*LISTED ENTRIES:*
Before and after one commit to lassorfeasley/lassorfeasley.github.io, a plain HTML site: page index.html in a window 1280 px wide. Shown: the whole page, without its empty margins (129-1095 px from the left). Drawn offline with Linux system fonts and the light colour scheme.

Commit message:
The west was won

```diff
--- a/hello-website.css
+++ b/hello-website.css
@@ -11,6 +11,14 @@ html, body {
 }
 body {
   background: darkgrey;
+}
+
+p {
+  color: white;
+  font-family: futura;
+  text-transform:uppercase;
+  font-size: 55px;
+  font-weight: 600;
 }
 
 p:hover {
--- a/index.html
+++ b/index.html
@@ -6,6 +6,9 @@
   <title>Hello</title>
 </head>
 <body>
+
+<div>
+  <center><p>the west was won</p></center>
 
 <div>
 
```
--
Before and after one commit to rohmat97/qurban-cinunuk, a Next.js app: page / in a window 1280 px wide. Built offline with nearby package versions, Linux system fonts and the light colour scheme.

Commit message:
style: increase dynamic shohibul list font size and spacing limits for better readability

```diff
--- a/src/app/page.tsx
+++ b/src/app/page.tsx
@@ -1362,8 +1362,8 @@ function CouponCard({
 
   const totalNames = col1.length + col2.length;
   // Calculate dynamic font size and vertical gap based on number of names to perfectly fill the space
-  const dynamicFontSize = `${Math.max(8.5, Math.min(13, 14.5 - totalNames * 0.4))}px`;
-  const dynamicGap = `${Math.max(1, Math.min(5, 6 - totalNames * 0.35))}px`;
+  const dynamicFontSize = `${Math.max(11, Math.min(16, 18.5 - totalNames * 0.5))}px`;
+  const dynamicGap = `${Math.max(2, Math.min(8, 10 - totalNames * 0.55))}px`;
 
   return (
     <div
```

*TASK BRIEF:* Across the listing above, how many lines include the string "index"? Answer with a single number.

*WRITTEN RESPONSE:* 3